…..And so, the award for best word goes to……..”post-truth.”
Thus speaketh The Oxford Dictionaries in assigning “post-truth” as the word of the year.
We start with a half truth here because, well, “post-truth” is two words, not one.
Even so, this award raises questions such as this: If there is such a thing as post-truth (or placing the narrative or emotions above what is actually true) then does it follow that the term forgiveness itself is not objectively true? Might forgiveness mean whatever people in certain communities or cultures say that it is?
We do not think so. If you examine Chapter 15 of the book, Forgiveness Therapy (Enright & Fitzgibbons, 2015), you will see that the meaning of forgiveness does not differ in its essence across spiritual and philosophical traditions from West to East. Yes, there are different religious and cultural rituals surrounding what it means to offer forgiveness, but the term itself still means the offering of goodness toward those who are not good to us.

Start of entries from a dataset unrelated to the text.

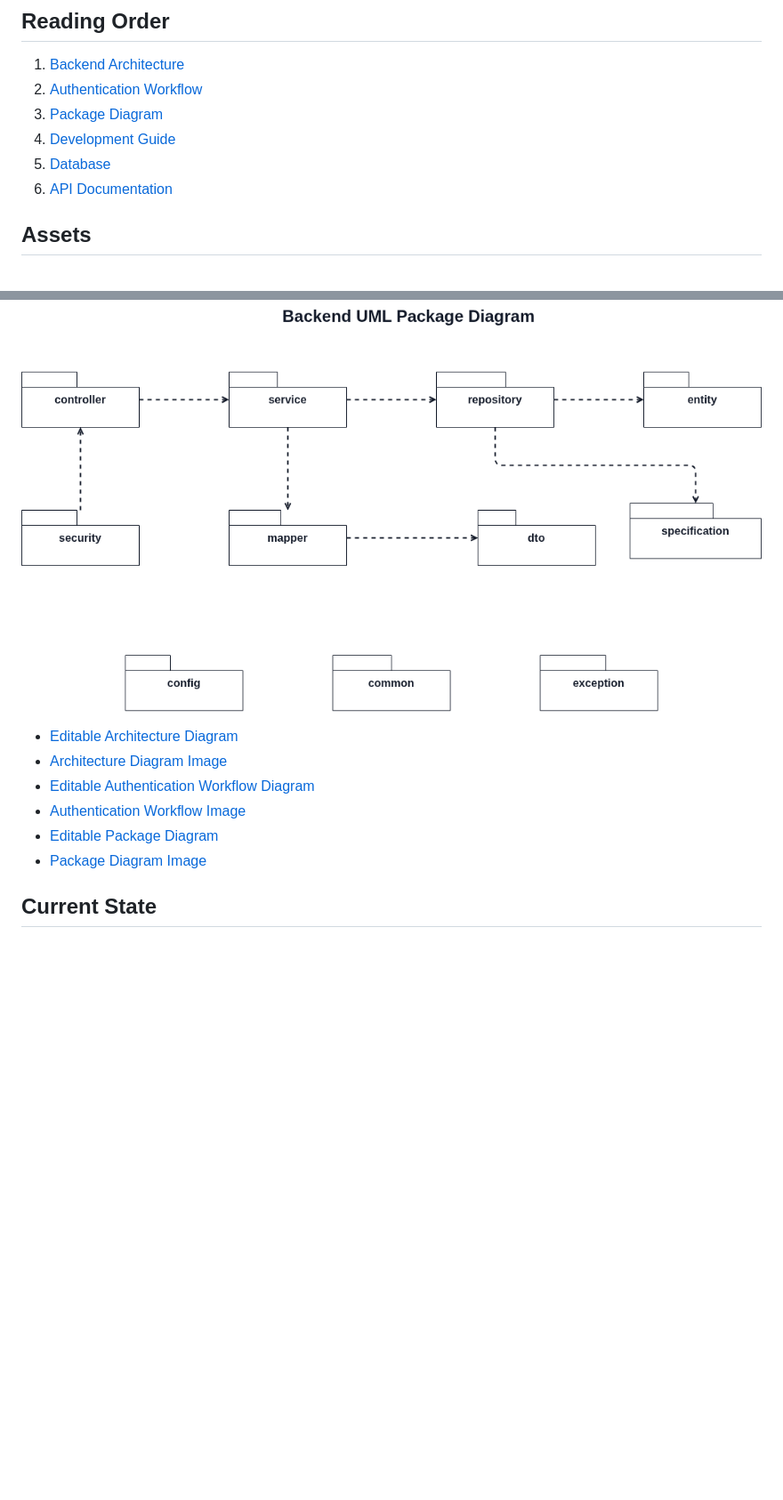
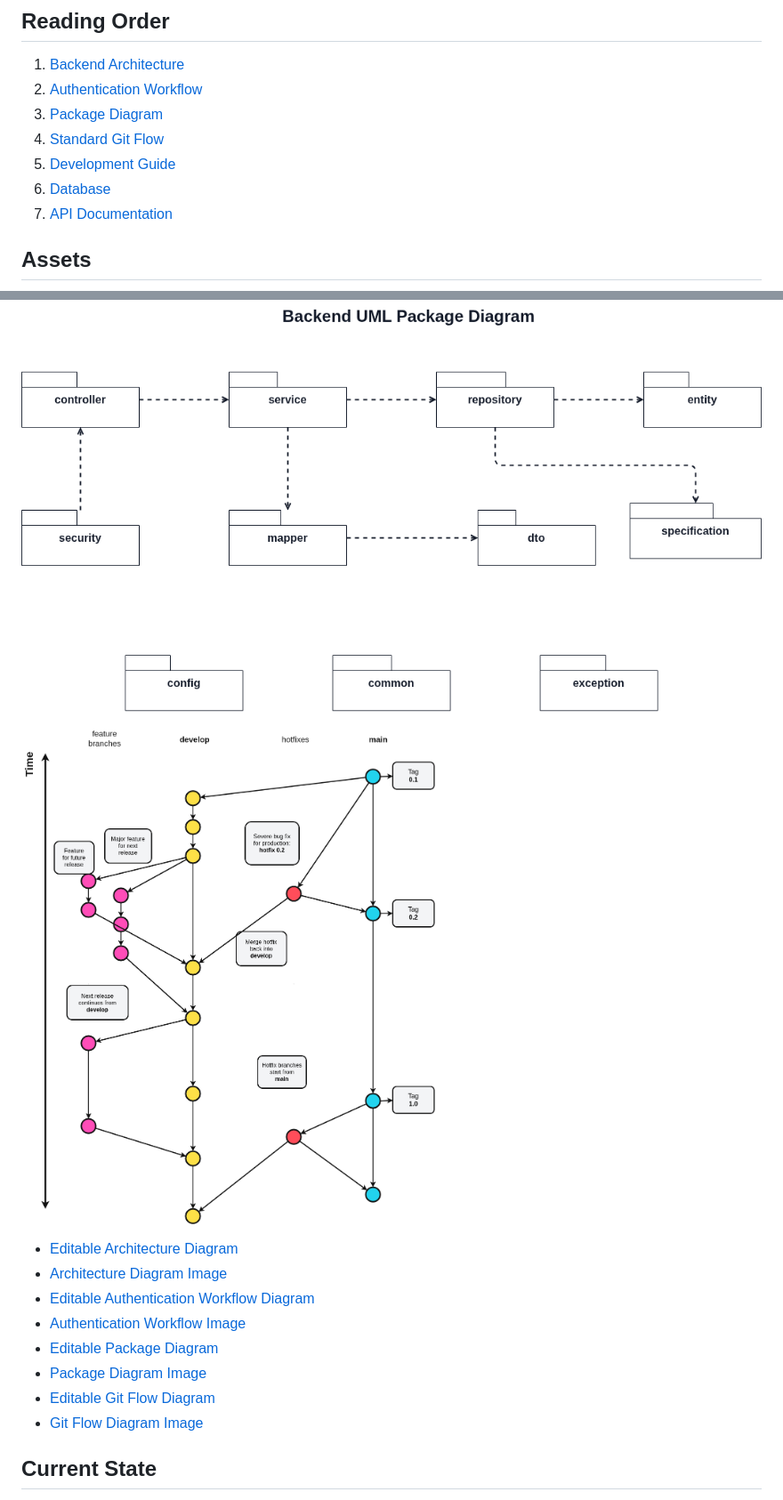
Before and after one commit to mkai-xlab/mkaix.healthsyncbe, a Markdown page: docs/README.md, 2 parts joined by grey strips. Shown at 89% size. Rendered like a GitHub page; pictures changed too: docs/diagrams/git-flow.png (added); blank space fills up the shorter version.

Commit message:
docs: add Git Flow documentation with explanatory diagrams and workflow guidelines

```diff
--- a/docs/README.md
+++ b/docs/README.md
@@ -7,9 +7,10 @@ This folder contains backend documentation for the Capstone project.
 1. [Backend Architecture](architecture.md)
 2. [Authentication Workflow](authentication.md)
 3. [Package Diagram](package-diagram.md)
-4. [Development Guide](development.md)
-5. [Database](database.md)
-6. [API Documentation](api.md)
+4. [Standard Git Flow](git-flow.md)
+5. [Development Guide](development.md)
+6. [Database](database.md)
+7. [API Documentation](api.md)
 
 ## Assets
 
@@ -19,12 +20,16 @@ This folder contains backend documentation for the Capstone project.
 
 ![Backend package diagram](diagrams/package-diagram.png)
 
+![Standard Git Flow](diagrams/git-flow.png)
+
 - [Editable Architecture Diagram](diagrams/be-architecture.drawio)
 - [Architecture Diagram Image](diagrams/be-architecture.png)
 - [Editable Authentication Workflow Diagram](diagrams/authentication-workflow.drawio)
 - [Authentication Workflow Image](diagrams/authentication-workflow.png)
 - [Editable Package Diagram](diagrams/package-diagram.drawio)
 - [Package Diagram Image](diagrams/package-diagram.png)
+- [Editable Git Flow Diagram](diagrams/git-flow.drawio)
+- [Git Flow Diagram Image](diagrams/git-flow.png)
 
 ## Current State
 
```
Also changed, not shown: docs/git-flow.md (added, +41 -0 lines), 1 other file.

If you examine Chapter 13 of the same book, you will see that when researchers try to measure the degree to which people forgive others, then you will find that regardless of the various cultures studied (again, across West, Middle East, and East), research participants tend to mean the same thing when they use the word forgiving.

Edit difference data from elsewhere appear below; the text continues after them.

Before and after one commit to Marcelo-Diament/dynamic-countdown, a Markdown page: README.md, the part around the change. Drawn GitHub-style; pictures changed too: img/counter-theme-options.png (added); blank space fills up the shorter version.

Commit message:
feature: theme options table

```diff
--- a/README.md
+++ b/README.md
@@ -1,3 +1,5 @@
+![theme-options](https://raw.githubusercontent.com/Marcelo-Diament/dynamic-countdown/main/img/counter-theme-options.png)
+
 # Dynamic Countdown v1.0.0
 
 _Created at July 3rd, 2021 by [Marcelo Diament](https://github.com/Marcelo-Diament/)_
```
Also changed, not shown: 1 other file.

While there certainly are “post-truth” narratives that attempt to persuade and to convince, regardless of the truth, rhetoric will never win the day entirely. Why? It is because there are essences to certain things……and forgiveness happens to be one of them.
Long live forgiveness…..may it outlive the fad of the “post-truth” attempt at power over truth-seeking.